▶ **Task inputs**:
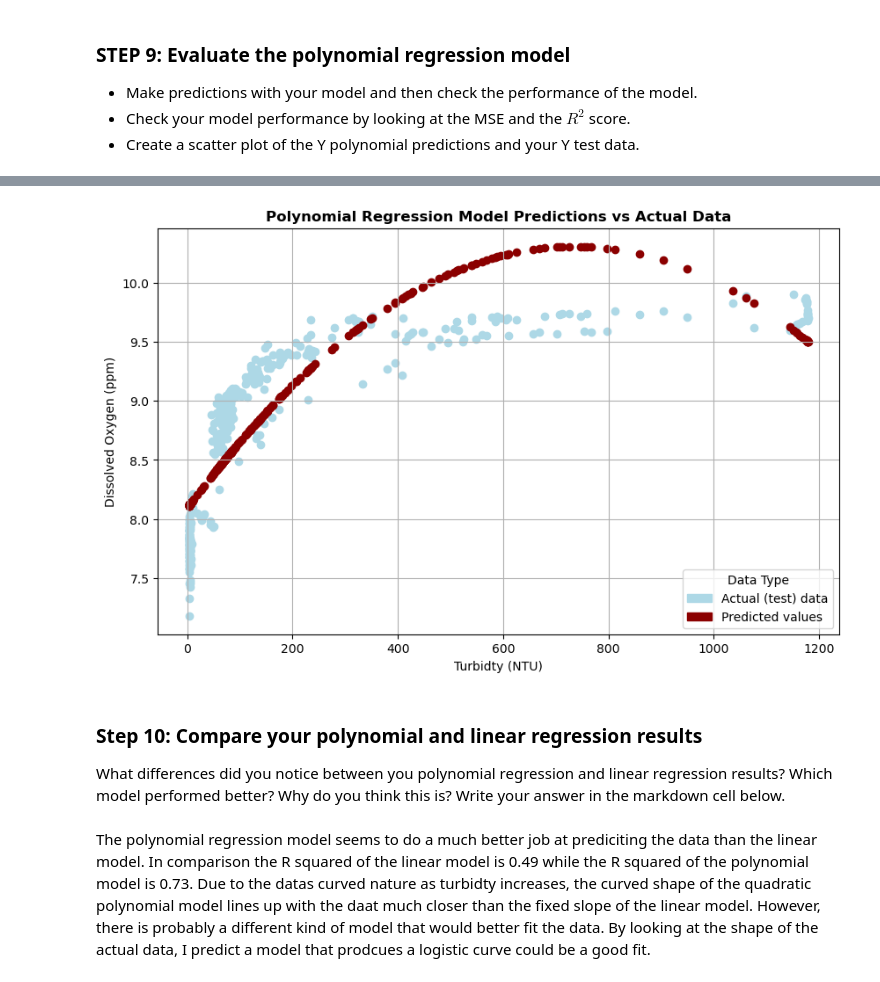
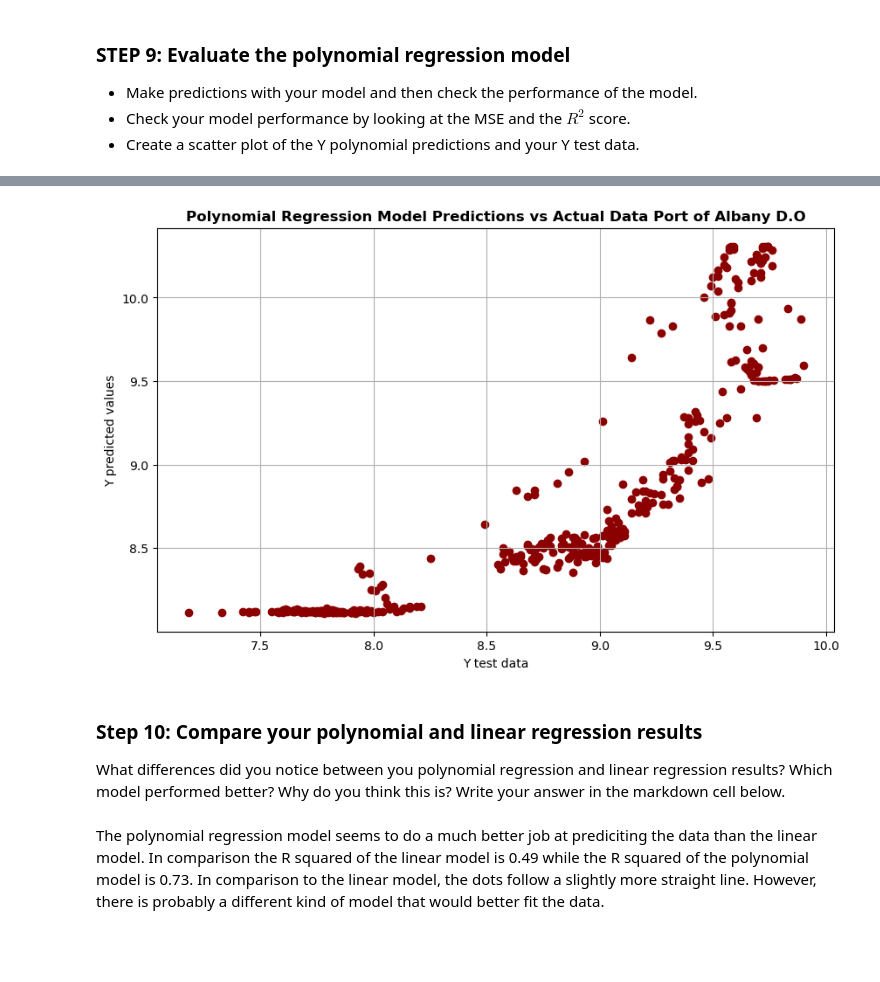
Before and after one commit to jordancsibley/EDS232-labs, a Jupyter notebook: Week1/Lab1-hurricane.ipynb, the cells around one changed output, grey strips where cells are left out. Drawn from its saved outputs; the diff is of its cells as text; code cells hidden in the pictures; blank space fills up the shorter version.

Commit message:
Adjust plots

```diff
--- a/Week1/Lab1-hurricane.ipynb
+++ b/Week1/Lab1-hurricane.ipynb
@@ -241,9 +240,9 @@ plt.show()
 We assumed linear regression would work well with our data, but this data doesn't look very linear. It's a good reminder of the importance of exploratory analysis. Let's check to see how a polynomial regression performs in comparison. Transform the features for polynomial regression. Use the `PolynomialFeatures` class from the `sklearn.preprocessing` module.
 # %%
 # Transform features to include polynomial terms (degree 2 for quadratic terms)
-poly = PolynomialFeatures() # Default degree is 2
+poly = PolynomialFeatures(include_bias = False) # Default degree is 2
 X_poly_train = poly.fit_transform(X_train)
-X_poly_test = poly.fit_transform(X_test)
+X_poly_test = poly.transform(X_test)
 
 # View the transformed feature set (for insight)
 print(X_poly_train)
@@ -270,7 +269,7 @@ poly_model = model.fit(X_poly_train, Y_train)
 Y_poly_pred = model.predict(X_poly_test)
 
 # Calculate evaluation metrics using scikit-learn's mean_squared_error and r2_score
-poly_mse = np.sqrt(mean_squared_error(Y_test, Y_poly_pred))
+poly_mse = mean_squared_error(Y_test, Y_poly_pred)
 poly_r2 = r2_score(Y_test, Y_poly_pred)
 
 print(f"Polynomial Regression Mean Squared Error: {poly_mse}")
@@ -278,17 +277,12 @@ print(f"Polynomial Regression R² Score: {poly_r2}")
 
 # Plot predictions of polynomial regression vs actual
 fig, ax = plt.subplots(figsize = (10,6))
-plt.scatter(x = X_test, y = Y_test, c="lightblue") # Actual values
-plt.scatter(x = X_test, y = Y_poly_pred, c = "darkred") # Predictied values
+plt.scatter(x = Y_test, y = Y_poly_pred, c = "darkred") # Predictied values
 
-# Add legend
-actual_patch = mpatches.Patch(color = "lightblue", label = 'Actual (test) data')
-pred_patch = mpatches.Patch(color = "darkred", label = "Predicted values")
-ax.legend(handles=[actual_patch, pred_patch], loc='lower right', title='Data Type')
 
-plt.ylabel('Dissolved Oxygen (ppm)')
-plt.xlabel('Turbidty (NTU)')
-plt.title('Polynomial Regression Model Predictions vs Actual Data', fontweight='bold')
+plt.ylabel('Y predicted values')
+plt.xlabel('Y test data')
+plt.title('Polynomial Regression Model Predictions vs Actual Data Port of Albany D.O', fontweight='bold')
 
 plt.grid(True)
 plt.show()
@@ -298,7 +292,7 @@ Polynomial Regression R² Score: 0.7293082257073078
-[figure, old version]
+[figure, new version]
 # %% [markdown]
 ### Step 10: Compare your polynomial and linear regression results
 
 What differences did you notice between you polynomial regression and linear regression results? Which model performed better? Why do you think this is? Write your answer in the markdown cell below.
 # %% [markdown]
-The polynomial regression model seems to do a much better job at prediciting the data than the linear model. In comparison the R squared of the linear model is 0.49 while the R squared of the polynomial model is 0.73. Due to the datas curved nature as turbidty increases, the curved shape of the quadratic polynomial model lines up with the daat much closer than the fixed slope of the linear model. However, there is probably a different kind of model that would better fit the data. By looking at the shape of the actual data, I predict a model that prodcues a logistic curve could be a good fit.
+The polynomial regression model seems to do a much better job at prediciting the data than the linear model. In comparison the R squared of the linear model is 0.49 while the R squared of the polynomial model is 0.73. In comparison to the linear model, the dots follow a slightly more straight line.  However, there is probably a different kind of model that would better fit the data.
```
Also changed, not shown: parts of 7 cells of this notebook.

▶ **Problem details**:
Find the lines in the data that include "values", then copy each of them.

▶ **Answer box**:
-plt.scatter(x = X_test, y = Y_test, c="lightblue") # Actual values
-plt.scatter(x = X_test, y = Y_poly_pred, c = "darkred") # Predictied values
+plt.scatter(x = Y_test, y = Y_poly_pred, c = "darkred") # Predictied values
-pred_patch = mpatches.Patch(color = "darkred", label = "Predicted values")
+plt.ylabel('Y predicted values')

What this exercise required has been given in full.